Browsing Articles by Subject "Validation"
Now showing items 1-2 of 2
An empirical perspective on activity durations for project management simulation studiesSimulation has played an important role in project-management studies of the last decades, but in order for them to produce practical results, a realistic distribution model for activity durations is indispensable. The construction industry often has needed historical records of project executions, to serve as inputs to the distribution models, but a clearly outlined calibration procedure is not always readily available, nor are their results readily interpretable. This study seeks to illustrate how data from the construction industry can be used to derive realistic input distributions. Therefore, the Parkinson simulation model with a lognormal core is applied to a large empirical dataset from the literature and the results are described. From a discussion of these results, an empirical classification of project executions is presented. Three possible uses are presented for the calibration procedure and the classification in project management simulation studies. These were validated using a case study of a construction company.

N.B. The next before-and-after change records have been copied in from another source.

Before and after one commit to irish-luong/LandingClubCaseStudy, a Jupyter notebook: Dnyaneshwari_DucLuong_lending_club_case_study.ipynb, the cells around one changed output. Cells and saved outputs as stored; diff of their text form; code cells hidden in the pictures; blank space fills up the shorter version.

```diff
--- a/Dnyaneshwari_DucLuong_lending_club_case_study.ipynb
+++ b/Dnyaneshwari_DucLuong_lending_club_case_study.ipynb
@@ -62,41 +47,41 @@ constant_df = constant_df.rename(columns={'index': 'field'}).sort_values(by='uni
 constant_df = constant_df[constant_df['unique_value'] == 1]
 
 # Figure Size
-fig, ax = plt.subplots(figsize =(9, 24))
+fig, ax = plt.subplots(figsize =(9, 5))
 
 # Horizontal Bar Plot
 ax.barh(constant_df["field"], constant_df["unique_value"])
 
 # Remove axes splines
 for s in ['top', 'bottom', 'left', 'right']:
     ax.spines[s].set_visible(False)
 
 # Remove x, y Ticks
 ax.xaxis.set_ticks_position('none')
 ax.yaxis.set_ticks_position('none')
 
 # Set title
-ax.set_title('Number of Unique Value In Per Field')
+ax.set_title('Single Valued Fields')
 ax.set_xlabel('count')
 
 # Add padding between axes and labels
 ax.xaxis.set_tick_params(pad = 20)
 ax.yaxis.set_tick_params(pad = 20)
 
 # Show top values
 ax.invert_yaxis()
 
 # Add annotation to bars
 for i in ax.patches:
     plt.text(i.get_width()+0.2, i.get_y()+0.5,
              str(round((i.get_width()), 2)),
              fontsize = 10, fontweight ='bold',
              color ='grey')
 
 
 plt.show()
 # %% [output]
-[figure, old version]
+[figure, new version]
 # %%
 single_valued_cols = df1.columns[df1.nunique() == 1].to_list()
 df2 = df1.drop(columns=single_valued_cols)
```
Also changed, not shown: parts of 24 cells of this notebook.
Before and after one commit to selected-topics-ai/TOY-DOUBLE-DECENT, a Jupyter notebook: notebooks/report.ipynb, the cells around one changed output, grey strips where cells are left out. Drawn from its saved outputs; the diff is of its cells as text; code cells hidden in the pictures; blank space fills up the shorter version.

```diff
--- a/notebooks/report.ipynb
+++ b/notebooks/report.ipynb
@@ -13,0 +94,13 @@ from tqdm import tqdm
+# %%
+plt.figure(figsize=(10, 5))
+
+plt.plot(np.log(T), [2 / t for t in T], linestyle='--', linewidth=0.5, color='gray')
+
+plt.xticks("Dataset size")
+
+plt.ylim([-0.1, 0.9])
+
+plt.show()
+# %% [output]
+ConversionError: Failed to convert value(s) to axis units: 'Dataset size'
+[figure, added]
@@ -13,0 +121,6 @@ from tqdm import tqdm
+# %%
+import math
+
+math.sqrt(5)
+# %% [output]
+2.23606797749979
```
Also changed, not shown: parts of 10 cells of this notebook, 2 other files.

Work continuity constraints in project schedulingRepetitive projects involve the repetition of activities along the stages of the project. Since the resources required to perform these activities move from one stage to the other, a main objective of scheduling these projects is to maintain the continuity of work of these resources so as to minimize the idle time of resources. This requirement, often referred to as work continuity constraints, involves a tradeoff between total project duration and the resource idle time. The contribution of this paper is threefold. First, we provide an extensive literature summary of the topic under study. Although most research papers deal with the scheduling of construction projects, we show that this can be extended to many other environments. Second, we propose an exact search procedure for scheduling repetitive projects with work continuity constraints. This algorithm iteratively shifts repeating activities further in time in order to decrease the resource idle time. We have embedded this recursive search procedure in a horizon-varying algorithm in order to detect the complete tradeoff profile between resource idle time and project duration. The procedure has been coded in Visual C++ and has been validated on a randomly generated problem set. Finally, we illustrate the concepts on three examples. First, the use of our new algorithm is illustrated on a small fictive problem example from literature. In a second example, we show that work continuity constraints involve a tradeoff between total project duration and the resource idle time. A last example describes the scheduling of a well-known real-life project that aims at the construction of a tunnel at the Westerschelde in The Netherlands.